You might think this is a little unsophisticated as a way to know God. In truth, the way I have learned to pray goes against everything I’ve come to know as being a rational, powerful adult. Imagining the invisible and talking about it takes courage that some call faith.
Besides spending about twenty minutes a day in the morning davening, I spend a few minutes before I go to sleep reflecting on the miracle of sleep and awakening, asking that terrible thoughts and feelings stay away, and reviewing the day. I say the Shema and end with the last words of Adon Olam, “Into Your hand I entrust my spirit, while I sleep and awaken. With my spirit and body, You are with me and I am not afraid.” This prayer is so effective that I rarely finish it.
Because of my practice, I have moments throughout the day when I also feel God’s presence. When I’m listening to the radio in the car and hear a song from 1962, it takes me back to a summer day at my grandparents’ house on the Great South Bay of Long Island.

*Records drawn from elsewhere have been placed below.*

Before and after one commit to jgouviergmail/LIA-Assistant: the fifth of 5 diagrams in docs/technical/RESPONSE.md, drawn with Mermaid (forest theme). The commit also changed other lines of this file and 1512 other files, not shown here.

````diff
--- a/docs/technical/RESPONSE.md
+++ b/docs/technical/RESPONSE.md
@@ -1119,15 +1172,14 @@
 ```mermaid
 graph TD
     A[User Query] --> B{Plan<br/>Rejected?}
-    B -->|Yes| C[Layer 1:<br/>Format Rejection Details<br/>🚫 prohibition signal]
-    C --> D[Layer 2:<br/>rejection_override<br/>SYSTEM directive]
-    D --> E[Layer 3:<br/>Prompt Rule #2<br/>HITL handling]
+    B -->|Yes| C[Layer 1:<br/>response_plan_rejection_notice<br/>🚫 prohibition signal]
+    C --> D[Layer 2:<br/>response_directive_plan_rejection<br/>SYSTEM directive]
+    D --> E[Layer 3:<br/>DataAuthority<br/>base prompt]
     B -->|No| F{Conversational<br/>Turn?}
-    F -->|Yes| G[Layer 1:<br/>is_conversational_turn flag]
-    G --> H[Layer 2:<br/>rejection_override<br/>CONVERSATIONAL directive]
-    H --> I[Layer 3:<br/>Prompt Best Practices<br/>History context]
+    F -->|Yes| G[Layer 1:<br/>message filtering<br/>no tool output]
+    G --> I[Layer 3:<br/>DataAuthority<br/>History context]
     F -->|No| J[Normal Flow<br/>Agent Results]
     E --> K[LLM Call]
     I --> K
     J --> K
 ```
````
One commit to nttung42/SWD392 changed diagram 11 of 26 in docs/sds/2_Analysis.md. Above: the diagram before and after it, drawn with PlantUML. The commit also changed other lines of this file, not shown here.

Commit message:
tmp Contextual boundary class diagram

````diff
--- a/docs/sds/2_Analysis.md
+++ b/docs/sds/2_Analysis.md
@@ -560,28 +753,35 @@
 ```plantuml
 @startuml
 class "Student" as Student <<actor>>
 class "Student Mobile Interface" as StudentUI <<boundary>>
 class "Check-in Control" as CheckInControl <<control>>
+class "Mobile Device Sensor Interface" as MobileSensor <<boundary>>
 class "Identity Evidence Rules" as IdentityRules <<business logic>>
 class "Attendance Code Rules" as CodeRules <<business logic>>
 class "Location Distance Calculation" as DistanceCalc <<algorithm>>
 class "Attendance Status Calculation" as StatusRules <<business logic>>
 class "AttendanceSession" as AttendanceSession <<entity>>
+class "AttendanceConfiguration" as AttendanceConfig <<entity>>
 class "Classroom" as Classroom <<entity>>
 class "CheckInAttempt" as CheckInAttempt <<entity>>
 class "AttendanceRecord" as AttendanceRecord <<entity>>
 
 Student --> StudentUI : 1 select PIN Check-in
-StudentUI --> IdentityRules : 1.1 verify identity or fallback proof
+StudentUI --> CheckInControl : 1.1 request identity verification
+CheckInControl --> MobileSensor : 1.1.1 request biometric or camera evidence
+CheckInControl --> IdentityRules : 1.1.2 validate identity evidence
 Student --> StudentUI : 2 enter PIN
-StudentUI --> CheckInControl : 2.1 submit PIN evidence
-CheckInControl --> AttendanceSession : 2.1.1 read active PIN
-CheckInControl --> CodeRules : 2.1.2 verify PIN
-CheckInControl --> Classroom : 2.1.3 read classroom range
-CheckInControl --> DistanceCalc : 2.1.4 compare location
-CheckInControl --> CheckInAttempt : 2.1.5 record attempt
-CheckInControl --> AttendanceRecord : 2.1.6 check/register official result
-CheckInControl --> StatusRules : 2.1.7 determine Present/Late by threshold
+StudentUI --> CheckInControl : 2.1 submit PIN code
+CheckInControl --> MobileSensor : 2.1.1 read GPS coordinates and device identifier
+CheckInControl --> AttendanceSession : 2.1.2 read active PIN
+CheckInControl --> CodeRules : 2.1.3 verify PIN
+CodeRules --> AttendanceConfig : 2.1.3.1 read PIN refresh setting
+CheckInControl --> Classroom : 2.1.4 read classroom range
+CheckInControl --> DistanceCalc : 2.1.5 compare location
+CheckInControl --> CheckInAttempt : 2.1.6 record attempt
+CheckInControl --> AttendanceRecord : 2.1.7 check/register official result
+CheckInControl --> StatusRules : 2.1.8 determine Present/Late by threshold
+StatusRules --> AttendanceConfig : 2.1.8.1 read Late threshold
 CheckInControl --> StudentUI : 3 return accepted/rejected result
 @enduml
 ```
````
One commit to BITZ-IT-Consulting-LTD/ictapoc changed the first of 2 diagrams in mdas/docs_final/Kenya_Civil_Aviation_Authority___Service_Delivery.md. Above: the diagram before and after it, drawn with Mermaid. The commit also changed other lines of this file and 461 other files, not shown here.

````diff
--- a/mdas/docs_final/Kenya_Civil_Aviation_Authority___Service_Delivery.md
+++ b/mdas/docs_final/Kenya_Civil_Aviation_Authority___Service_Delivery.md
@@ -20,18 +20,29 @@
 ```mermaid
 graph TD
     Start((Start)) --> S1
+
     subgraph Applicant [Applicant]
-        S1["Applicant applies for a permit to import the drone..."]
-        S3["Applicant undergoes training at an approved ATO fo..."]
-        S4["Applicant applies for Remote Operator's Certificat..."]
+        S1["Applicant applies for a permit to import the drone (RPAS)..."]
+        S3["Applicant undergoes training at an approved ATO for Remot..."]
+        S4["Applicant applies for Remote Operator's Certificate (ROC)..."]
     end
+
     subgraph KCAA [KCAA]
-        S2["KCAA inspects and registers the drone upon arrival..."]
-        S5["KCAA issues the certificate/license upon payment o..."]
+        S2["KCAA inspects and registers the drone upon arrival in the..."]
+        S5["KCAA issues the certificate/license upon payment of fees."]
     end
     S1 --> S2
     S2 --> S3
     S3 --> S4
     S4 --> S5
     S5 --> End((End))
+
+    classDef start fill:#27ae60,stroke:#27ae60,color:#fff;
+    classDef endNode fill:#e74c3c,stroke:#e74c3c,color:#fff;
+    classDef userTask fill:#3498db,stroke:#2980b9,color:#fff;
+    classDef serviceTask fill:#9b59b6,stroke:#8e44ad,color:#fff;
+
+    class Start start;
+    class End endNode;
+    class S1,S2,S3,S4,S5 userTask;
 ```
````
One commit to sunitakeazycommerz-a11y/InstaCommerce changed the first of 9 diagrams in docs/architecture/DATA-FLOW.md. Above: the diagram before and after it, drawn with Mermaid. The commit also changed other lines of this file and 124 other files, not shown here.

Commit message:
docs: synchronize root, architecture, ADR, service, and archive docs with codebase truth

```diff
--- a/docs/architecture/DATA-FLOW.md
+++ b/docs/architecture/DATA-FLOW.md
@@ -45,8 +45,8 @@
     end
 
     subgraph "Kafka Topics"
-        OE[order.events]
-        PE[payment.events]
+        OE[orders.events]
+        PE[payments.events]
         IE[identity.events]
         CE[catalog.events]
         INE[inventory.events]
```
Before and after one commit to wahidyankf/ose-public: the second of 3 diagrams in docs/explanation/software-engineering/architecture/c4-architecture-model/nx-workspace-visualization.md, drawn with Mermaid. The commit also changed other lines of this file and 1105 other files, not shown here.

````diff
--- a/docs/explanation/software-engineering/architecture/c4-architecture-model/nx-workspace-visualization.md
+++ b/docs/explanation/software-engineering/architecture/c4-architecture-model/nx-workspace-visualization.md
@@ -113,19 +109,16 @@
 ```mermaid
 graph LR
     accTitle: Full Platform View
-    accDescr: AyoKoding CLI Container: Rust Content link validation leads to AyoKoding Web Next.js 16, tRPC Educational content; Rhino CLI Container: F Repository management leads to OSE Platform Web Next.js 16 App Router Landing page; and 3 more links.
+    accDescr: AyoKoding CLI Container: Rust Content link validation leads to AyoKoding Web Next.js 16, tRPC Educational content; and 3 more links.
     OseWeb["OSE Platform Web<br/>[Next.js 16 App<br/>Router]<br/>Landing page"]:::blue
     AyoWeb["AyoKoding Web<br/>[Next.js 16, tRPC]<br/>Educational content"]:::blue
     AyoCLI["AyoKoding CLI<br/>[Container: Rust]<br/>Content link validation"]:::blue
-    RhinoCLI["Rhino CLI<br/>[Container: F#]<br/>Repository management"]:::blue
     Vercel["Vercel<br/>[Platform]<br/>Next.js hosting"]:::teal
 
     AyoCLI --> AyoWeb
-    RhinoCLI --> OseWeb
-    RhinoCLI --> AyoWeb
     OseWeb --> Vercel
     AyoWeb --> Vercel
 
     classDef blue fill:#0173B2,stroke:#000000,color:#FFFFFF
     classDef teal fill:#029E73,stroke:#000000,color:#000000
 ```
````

I stop at that memory and enter into it.
What information do those feelings bring when I think of Grandma’s faded immaculate housedress and Grandpa bending over his prized tomato plants next to the hammock I fell out of a dozen times with my cousins? Although they have been dead for decades, I thank God for memory and for relationship that never ends while I have it. In that moment, I remember the joy and ease of sitting on the dock and eating plums, no worries of where they came from and how much they cost. It’s taken me a long time to say thank You for that day of pleasure.
The Jewish dance has always been like the fiddler on the roof, carefully balancing the realities of the moment with the dream of the ancestors. Each generation has the responsibility to find Torah in its time, and while Torah and God are unchanging, the way to access them does. Chabad may argue with this, but I don’t smell the fragrance of sacrificial lambs coming from their altar. Judaism still lives because for three thousand years it has continually changed its approach to God as it has evolved and matured in its understanding of God.
Why did they sacrifice their choicest animals? Like almost everything in Jewish ritual, the practice originated with neighboring cultures. What distinguished Jewish sacrifice was that it wasn’t done in fear but in love. “Here, God, is my best calf. I give her to you to remember where life comes from. I don’t want to learn this by losing a dear one or myself. So, in giving you a calf, I thank You for all You’ve given me.”
Why are we so reluctant to change the words of the siddur? There are thousands of prayer books, each reflecting the longing of a community, whether it is Polish, German, Ashkenazic, or Sephardic. All the books have one thing in common: a desire to feel God. For most of us, God is more imaginable as a friend than as a king. We don’t know how to relate to a monarch because we’ve never had one.
Every siddur, which means order, as in the word, seder, has the same structure that takes us through “Kol ha olamim, through the four worlds of action, feeling, thought, and contemplation. We begin in our bodies, move into our hearts to feel appreciation, bring our minds into awareness, and finally to stand before God and ask nakedly for what we need.
Rote prayer was easier than conscious prayer, yet I wanted more of God. By digging into the ancient wisdom revealed in the traditional service to find the pieces that have my name on them and by including my own words as well as contemporary readings, I’m getting to know myself better and am discovering the intention and power of prayer.
This is a great year to learn the healing power of davenen and to dedicate your life to live with an awareness of the numinous with all your heart, soul, and might. If not now, when?